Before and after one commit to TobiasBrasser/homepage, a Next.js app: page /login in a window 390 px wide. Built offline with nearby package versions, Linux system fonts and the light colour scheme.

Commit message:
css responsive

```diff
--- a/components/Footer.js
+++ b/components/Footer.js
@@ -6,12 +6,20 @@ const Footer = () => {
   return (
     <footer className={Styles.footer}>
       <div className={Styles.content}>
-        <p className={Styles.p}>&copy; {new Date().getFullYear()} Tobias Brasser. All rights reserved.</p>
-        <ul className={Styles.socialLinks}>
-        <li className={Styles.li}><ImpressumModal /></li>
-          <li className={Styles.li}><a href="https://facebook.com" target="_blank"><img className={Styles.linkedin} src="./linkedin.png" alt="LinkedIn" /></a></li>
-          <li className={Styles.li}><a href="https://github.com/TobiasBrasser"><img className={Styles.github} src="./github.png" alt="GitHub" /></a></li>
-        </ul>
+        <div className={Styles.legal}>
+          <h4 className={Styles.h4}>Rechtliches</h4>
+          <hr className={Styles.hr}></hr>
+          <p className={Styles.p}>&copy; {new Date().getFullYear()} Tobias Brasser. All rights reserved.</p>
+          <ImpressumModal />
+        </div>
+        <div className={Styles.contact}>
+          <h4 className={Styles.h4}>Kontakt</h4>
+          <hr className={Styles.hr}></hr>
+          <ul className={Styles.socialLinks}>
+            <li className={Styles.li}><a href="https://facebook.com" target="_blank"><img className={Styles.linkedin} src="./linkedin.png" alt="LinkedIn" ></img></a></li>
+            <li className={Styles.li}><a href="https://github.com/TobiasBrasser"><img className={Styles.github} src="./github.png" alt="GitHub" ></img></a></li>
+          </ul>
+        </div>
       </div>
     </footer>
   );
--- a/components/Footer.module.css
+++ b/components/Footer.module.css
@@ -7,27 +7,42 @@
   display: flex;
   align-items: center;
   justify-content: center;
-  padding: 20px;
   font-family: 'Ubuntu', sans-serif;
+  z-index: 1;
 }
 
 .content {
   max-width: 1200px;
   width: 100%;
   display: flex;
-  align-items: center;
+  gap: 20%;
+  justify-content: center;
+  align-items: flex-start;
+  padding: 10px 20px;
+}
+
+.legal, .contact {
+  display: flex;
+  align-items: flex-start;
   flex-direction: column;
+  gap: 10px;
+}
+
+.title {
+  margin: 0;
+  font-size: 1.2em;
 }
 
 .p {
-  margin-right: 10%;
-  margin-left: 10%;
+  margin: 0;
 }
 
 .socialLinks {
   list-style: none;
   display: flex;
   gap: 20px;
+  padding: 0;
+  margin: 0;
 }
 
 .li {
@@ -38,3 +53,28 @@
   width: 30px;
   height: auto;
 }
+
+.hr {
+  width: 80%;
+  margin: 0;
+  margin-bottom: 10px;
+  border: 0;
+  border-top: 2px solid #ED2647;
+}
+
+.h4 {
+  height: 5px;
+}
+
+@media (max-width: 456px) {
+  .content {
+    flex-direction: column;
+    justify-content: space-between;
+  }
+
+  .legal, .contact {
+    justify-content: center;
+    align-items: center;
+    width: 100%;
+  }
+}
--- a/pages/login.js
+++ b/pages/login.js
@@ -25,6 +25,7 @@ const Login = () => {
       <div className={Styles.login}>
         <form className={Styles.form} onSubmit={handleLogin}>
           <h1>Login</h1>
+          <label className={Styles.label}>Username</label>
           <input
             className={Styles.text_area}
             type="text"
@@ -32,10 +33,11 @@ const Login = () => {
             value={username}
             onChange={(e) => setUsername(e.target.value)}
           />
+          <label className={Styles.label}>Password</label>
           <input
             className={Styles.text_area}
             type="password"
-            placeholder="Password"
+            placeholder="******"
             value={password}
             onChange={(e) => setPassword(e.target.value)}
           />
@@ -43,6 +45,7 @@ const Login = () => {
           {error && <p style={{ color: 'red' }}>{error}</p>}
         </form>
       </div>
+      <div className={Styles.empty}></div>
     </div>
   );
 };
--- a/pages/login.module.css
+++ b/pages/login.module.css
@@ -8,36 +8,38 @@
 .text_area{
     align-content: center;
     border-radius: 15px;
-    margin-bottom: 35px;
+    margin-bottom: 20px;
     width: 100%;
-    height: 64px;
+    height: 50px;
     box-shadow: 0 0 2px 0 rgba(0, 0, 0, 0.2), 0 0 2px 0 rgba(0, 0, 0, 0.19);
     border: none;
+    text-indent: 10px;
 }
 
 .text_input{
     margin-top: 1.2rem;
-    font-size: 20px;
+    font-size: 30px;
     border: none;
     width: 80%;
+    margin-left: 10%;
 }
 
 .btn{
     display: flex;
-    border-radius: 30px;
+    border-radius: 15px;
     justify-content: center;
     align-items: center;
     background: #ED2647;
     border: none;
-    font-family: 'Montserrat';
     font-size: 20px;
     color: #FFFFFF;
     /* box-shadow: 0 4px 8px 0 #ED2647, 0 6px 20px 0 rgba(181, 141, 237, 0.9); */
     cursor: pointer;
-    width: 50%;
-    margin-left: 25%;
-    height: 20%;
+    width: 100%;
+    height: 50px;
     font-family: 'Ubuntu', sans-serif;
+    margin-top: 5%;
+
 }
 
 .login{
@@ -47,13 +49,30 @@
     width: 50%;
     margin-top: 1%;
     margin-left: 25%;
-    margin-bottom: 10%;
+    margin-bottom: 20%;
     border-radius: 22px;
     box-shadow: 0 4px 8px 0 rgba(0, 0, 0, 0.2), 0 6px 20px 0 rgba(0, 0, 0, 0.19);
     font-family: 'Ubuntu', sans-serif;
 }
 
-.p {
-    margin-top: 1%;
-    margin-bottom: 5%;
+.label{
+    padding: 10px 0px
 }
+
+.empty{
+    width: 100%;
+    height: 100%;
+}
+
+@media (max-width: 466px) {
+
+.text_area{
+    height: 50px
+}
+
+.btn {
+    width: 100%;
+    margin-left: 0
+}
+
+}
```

+---+

- TASK
Using the records above, pull out each line where the word "bottom" occurs.

- RESPONSE BELOW
+  margin-bottom: 10px;
-    margin-bottom: 35px;
+    margin-bottom: 20px;
-    margin-bottom: 10%;
+    margin-bottom: 20%;
-    margin-bottom: 5%;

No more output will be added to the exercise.